Sofia (Bulgaria), Haemophilia B

Years of pain and bleeding forced 51- year- old Boyan Boyanov to live his life trapped in-between four walls. Thanks to self-medication he can now walk outside his own door, but Bulgarian bureaucracy is still putting a spanner in the works. 

”The first thing I noticed when I entered the building was the number of stairs leading up to the apartment,” says Goran Kapetanovic, the director behind the film about Boyan Boyanov.

Goran Kapetanovic arrives in the historical city of Plovdiv on a sunny, summer day. Roman amphitheatres stand side by side next to Orthodox and Catholic churches, while Turkish architectural influences can be seen throughout he city.

In the centre of the city, in an attic apartment on the top floor, Boyan Boyanov lives with his mother. His haemophilia has led to a permanent injury in the knee: a common problem for Bulgarian haemophiliacs of his generation.

Since there was no elevator it was almost impossible for him to go outside the apartment. Moving was not an option, especially considering his economic situation,” says Goran Kapetanovic who also explains that Boyan Boyanov had been unemployed for a prolonged period of time, despite having two degrees in journalism and philosophy.

”He is an otherwise healthy person who has been forced into unemployment, which of course is an economic strain, but has also made him more introverted. It’s important to remember that there are different aspects of haemophilia, it’s not just a physical condition,” says Goran Kapetanovic.

Just like many other Eastern European countries, Bulgaria had problems with the transition from communism to capitalism after the fall of the Berlin wall. Medical conditions that required regular follow-up fell through the cracks, which became a problem for people suffering from haemophilia.

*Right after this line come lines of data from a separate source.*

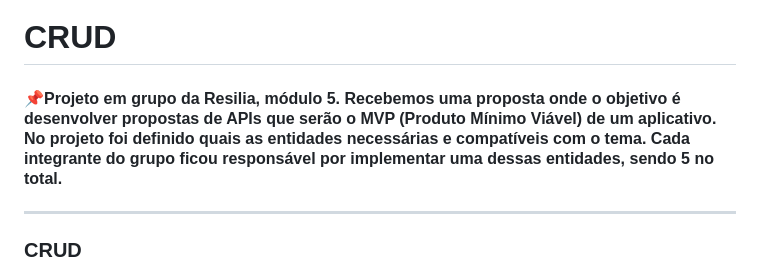
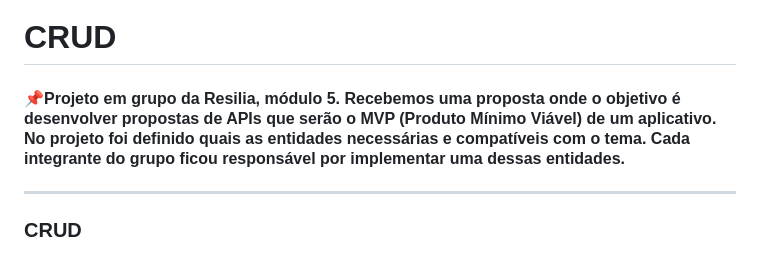
Before and after one commit to maiconbre/CRUD, a Markdown page: README.md, the part around the change. GitHub-like rendering.

```diff
--- a/README.md
+++ b/README.md
@@ -1,9 +1,11 @@
 <h1> CRUD </h1>
 
 
-<h4><p> 📌Projeto em grupo da Resilia, módulo 5. Recebemos uma proposta onde o objetivo é desenvolver propostas de APIs que serão o MVP (Produto Mínimo Viável) de um aplicativo. No projeto foi definido quais as entidades necessárias e compatíveis com o tema. Cada integrante do grupo ficou responsável por implementar uma dessas entidades, sendo 5 no total. </p></h4>
+<h4><p> 📌Projeto em grupo da Resilia, módulo 5. Recebemos uma proposta onde o objetivo é desenvolver propostas de APIs que serão o MVP (Produto Mínimo Viável) de um aplicativo. No projeto foi definido quais as entidades necessárias e compatíveis com o tema. Cada integrante do grupo ficou responsável por implementar uma dessas entidades. </p></h4>
 
 <hr>
+
+
 <p><p>
 
 <h3>CRUD</H3>
```
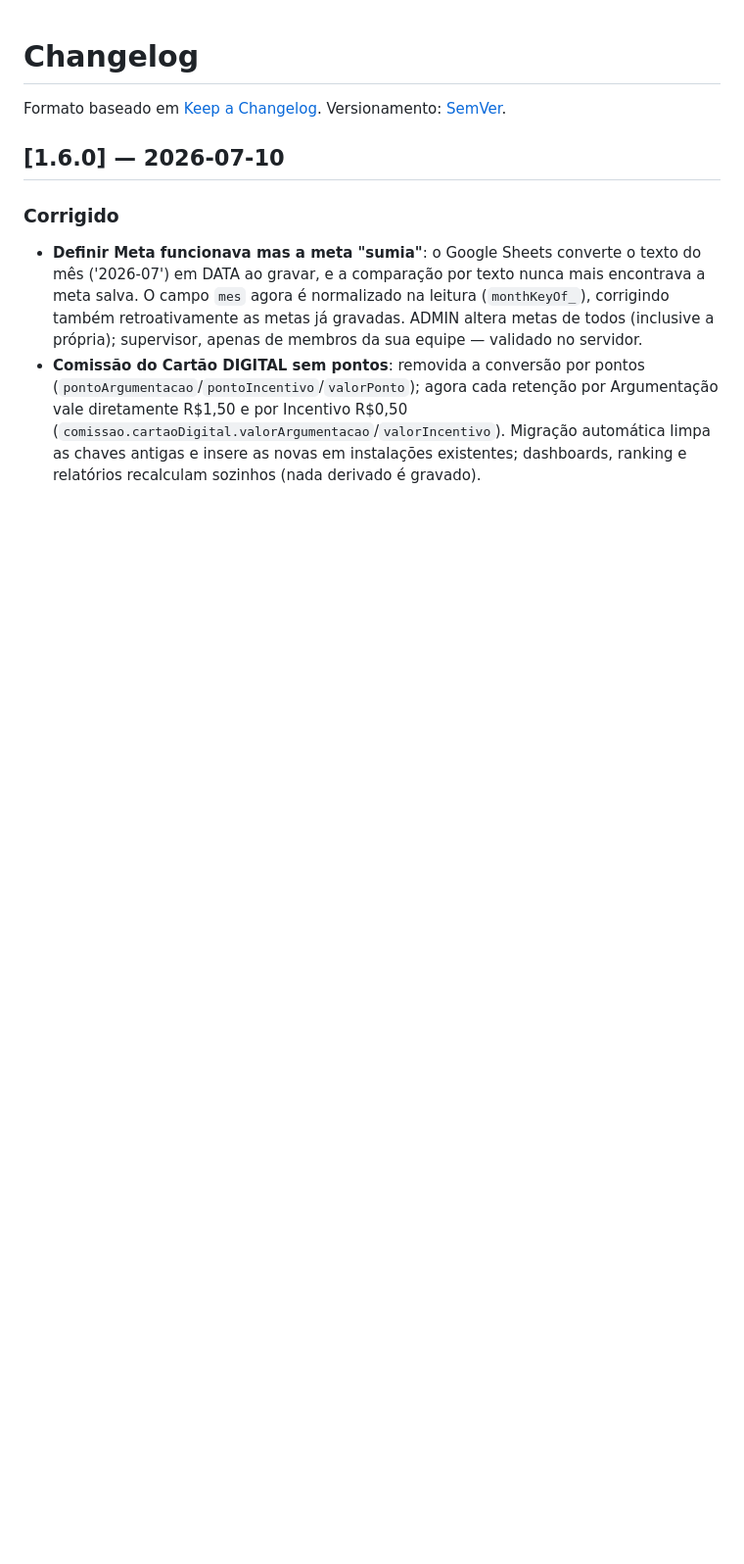
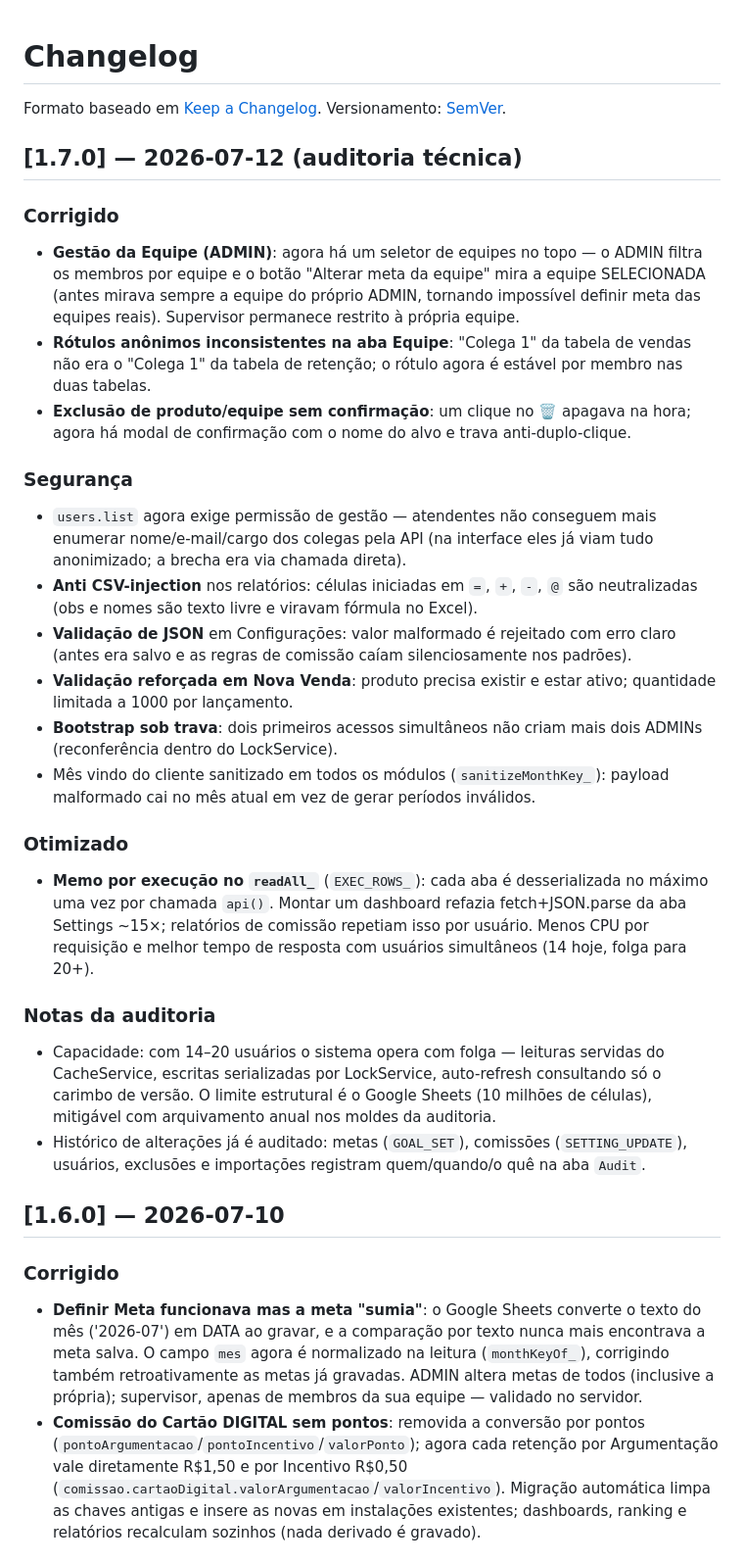
Before and after one commit to IagoPelitero/sistemas_com_sheets, a Markdown page: Sistema performance/PortoBank Performance/CHANGELOG.md, the part around the change. Shown at 98% size. Rendered like a GitHub page; blank space fills up the shorter version.

```diff
--- a/Sistema performance/PortoBank Performance/CHANGELOG.md
+++ b/Sistema performance/PortoBank Performance/CHANGELOG.md
@@ -2,6 +2,27 @@
 
 Formato baseado em [Keep a Changelog](https://keepachangelog.com/pt-BR/1.0.0/).
 Versionamento: [SemVer](https://semver.org/lang/pt-BR/).
+
+## [1.7.0] — 2026-07-12 (auditoria técnica)
+### Corrigido
+- **Gestão da Equipe (ADMIN)**: agora há um seletor de equipes no topo — o ADMIN filtra os membros por equipe e o botão "Alterar meta da equipe" mira a equipe SELECIONADA (antes mirava sempre a equipe do próprio ADMIN, tornando impossível definir meta das equipes reais). Supervisor permanece restrito à própria equipe.
+- **Rótulos anônimos inconsistentes na aba Equipe**: "Colega 1" da tabela de vendas não era o "Colega 1" da tabela de retenção; o rótulo agora é estável por membro nas duas tabelas.
+- **Exclusão de produto/equipe sem confirmação**: um clique no 🗑 apagava na hora; agora há modal de confirmação com o nome do alvo e trava anti-duplo-clique.
+
+### Segurança
+- `users.list` agora exige permissão de gestão — atendentes não conseguem mais enumerar nome/e-mail/cargo dos colegas pela API (na interface eles já viam tudo anonimizado; a brecha era via chamada direta).
+- **Anti CSV-injection** nos relatórios: células iniciadas em `=`, `+`, `-`, `@` são neutralizadas (obs e nomes são texto livre e viravam fórmula no Excel).
+- **Validação de JSON** em Configurações: valor malformado é rejeitado com erro claro (antes era salvo e as regras de comissão caíam silenciosamente nos padrões).
+- **Validação reforçada em Nova Venda**: produto precisa existir e estar ativo; quantidade limitada a 1000 por lançamento.
+- **Bootstrap sob trava**: dois primeiros acessos simultâneos não criam mais dois ADMINs (reconferência dentro do LockService).
+- Mês vindo do cliente sanitizado em todos os módulos (`sanitizeMonthKey_`): payload malformado cai no mês atual em vez de gerar períodos inválidos.
+
+### Otimizado
+- **Memo por execução no `readAll_`** (`EXEC_ROWS_`): cada aba é desserializada no máximo uma vez por chamada `api()`. Montar um dashboard refazia fetch+JSON.parse da aba Settings ~15×; relatórios de comissão repetiam isso por usuário. Menos CPU por requisição e melhor tempo de resposta com usuários simultâneos (14 hoje, folga para 20+).
+
+### Notas da auditoria
+- Capacidade: com 14–20 usuários o sistema opera com folga — leituras servidas do CacheService, escritas serializadas por LockService, auto-refresh consultando só o carimbo de versão. O limite estrutural é o Google Sheets (10 milhões de células), mitigável com arquivamento anual nos moldes da auditoria.
+- Histórico de alterações já é auditado: metas (`GOAL_SET`), comissões (`SETTING_UPDATE`), usuários, exclusões e importações registram quem/quando/o quê na aba `Audit`.
 
 ## [1.6.0] — 2026-07-10
 ### Corrigido
```
Also changed, not shown: Sistema performance/PortoBank Performance/README.md (+10 -4 lines).
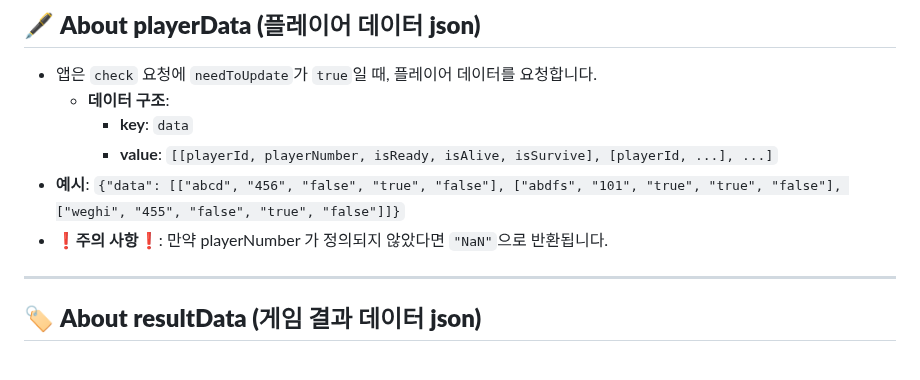
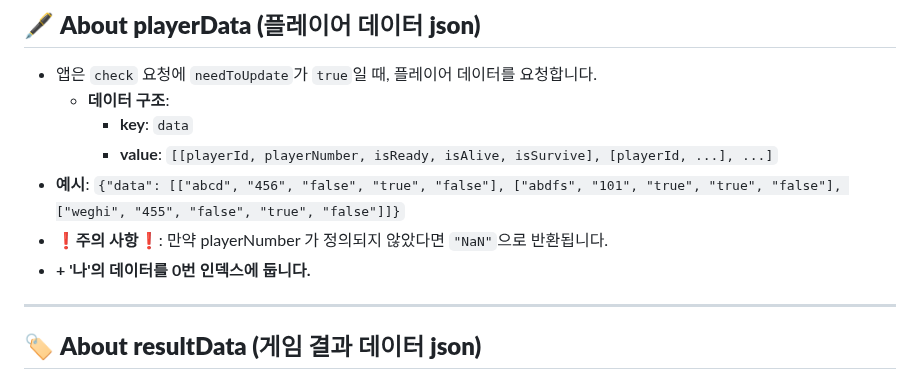
Before and after one commit to SharonProject1/SharonProjectServer, a Markdown page: README.md, the part around the change. Drawn GitHub-style.

Commit message:
Update Readme.md (11/30)

```diff
--- a/README.md
+++ b/README.md
@@ -158,6 +158,7 @@
     - **value**: `[[playerId, playerNumber, isReady, isAlive, isSurvive], [playerId, ...], ...]`
 - **예시**: `{"data": [["abcd", "456", "false", "true", "false"], ["abdfs", "101", "true", "true", "false"], ["weghi", "455", "false", "true", "false"]]}`
 - **❗️주의 사항❗️**: 만약 playerNumber 가 정의되지 않았다면 `"NaN"`으로 반환됩니다.
+- **+ '나'의 데이터를 0번 인덱스에 둡니다.**
 
 ---
 
```
Also changed, not shown: public/README.md (+1 -0 lines).
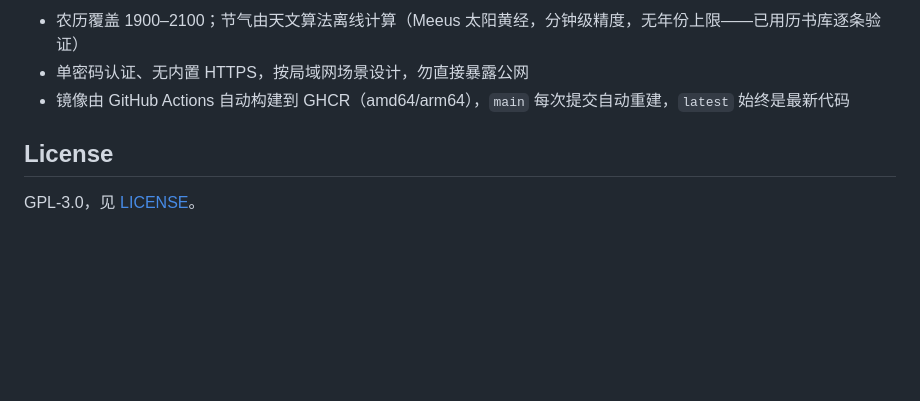
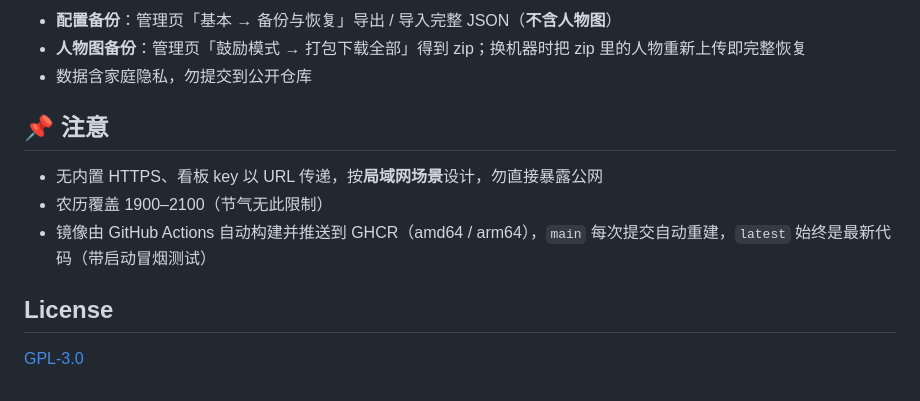
Before and after one commit to ZevAlain/KindleDashboard, a Markdown page: README.md, the part around one of its changes. GitHub-like rendering; blank space fills up the shorter version.

```diff
--- a/README.md
+++ b/README.md
@@ -47,8 +62,14 @@ pip install -r requirements.txt && python app.py
 
-- 农历覆盖 1900–2100；节气由天文算法离线计算（Meeus 太阳黄经，分钟级精度，无年份上限——已用历书库逐条验证）
-- 单密码认证、无内置 HTTPS，按局域网场景设计，勿直接暴露公网
-- 镜像由 GitHub Actions 自动构建到 GHCR（amd64/arm64），`main` 每次提交自动重建，`latest` 始终是最新代码
+- **配置备份**：管理页「基本 → 备份与恢复」导出 / 导入完整 JSON（**不含人物图**）
+- **人物图备份**：管理页「鼓励模式 → 打包下载全部」得到 zip；换机器时把 zip 里的人物重新上传即完整恢复
+- 数据含家庭隐私，勿提交到公开仓库
+
+## 📌 注意
+
+- 无内置 HTTPS、看板 key 以 URL 传递，按**局域网场景**设计，勿直接暴露公网
+- 农历覆盖 1900–2100（节气无此限制）
+- 镜像由 GitHub Actions 自动构建并推送到 GHCR（amd64 / arm64），`main` 每次提交自动重建，`latest` 始终是最新代码（带启动冒烟测试）
 
 ## License
 
-GPL-3.0，见 [LICENSE](LICENSE)。
+[GPL-3.0](LICENSE)
```
Also changed, not shown: other parts of README.md (+28 -13 lines).
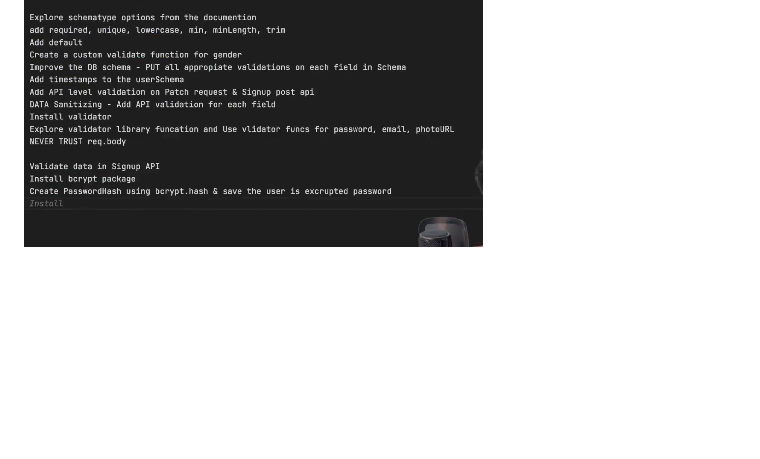
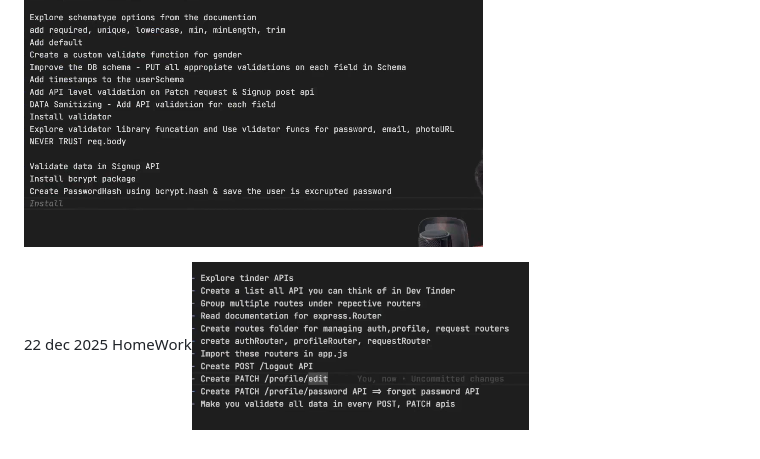
Before and after one commit to PREETCHAUHAN2005/Dev-Tinder-, a Markdown page: notes.md, the part around the change. Drawn GitHub-style; pictures changed too: image-7.png (added); blank space fills up the shorter version.

```diff
--- a/notes.md
+++ b/notes.md
@@ -35,3 +35,5 @@ Homewor 15 dec:![alt text](image-4.png)
 7. Create userSchema methodf to getJWT()
 create userSchema method to compare password
 -->
+
+22 dec 2025 HomeWork![alt text](image-7.png)
```
Also changed, not shown: 3 other files.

“Before proper institutions were formed the situation for haemophiliacs was horrible. Medicine and prophylaxis were introduced very late and many haemophiliacs died since they didn’t get treatment on time, says Goran Kapetanovic.

A prisoner in his own house


Boyan Boyanov had to live his first years without treatment, and later on bureaucracy created obstacles preventing him from living a normal life.

”Every month he has to go to the hospital and prove that he is still sick, and these are simple things that could easily be solved. Haemophilia cannot be cured, which means that there is no need to be assessed every month in order to receive medicine,” says Goran Kapetanovic.

“The problem is the lack of knowledge about haemophilia, as well as the attitude from the authorities that question people rather than trying to find ways to help them,” says Goran Kapetanovic, who noticed a vast difference in treatment between Eastern and Western Europe. However the biggest difference, he continues, is the one that exists between cities and the countryside.

“If you live in a smaller village in the countryside it’s a lot harder to have contact with organisations, reach hospitals, etc.”

When they first meet, Goran Kapetanovic’s main goal is to try to get Boyan Boyanov out of the dark dim attic apartment. So he helps him down the stairs, and takes him for a walk through the city.

“Since he never leaves the house I wanted to get him outside and have him show me his city. I thought it would bring out a more personal story,” says Goran Kapetanovic, who is also originally from the Balkans, which meant that the two share the same history.

“We could speak in our mother tongue since the languages are very similar. In that way I could ask different questions and understand all the nuances in his story.”

“It was the first time that I had heard of all the prejudicesd and the ignorance that haemophiliacs
face,” says Goran Kapetanovic.

Even though Boyan Boyanov has been through a lot of difficulties due to his condition, he has, since he started prophylaxis the self-medication five years ago, found a balance in life.

“He has become happier, more independent, and sees more opportunities in life. He doesn’t feel as psychologically sick as before, says Goran Kapetanovic.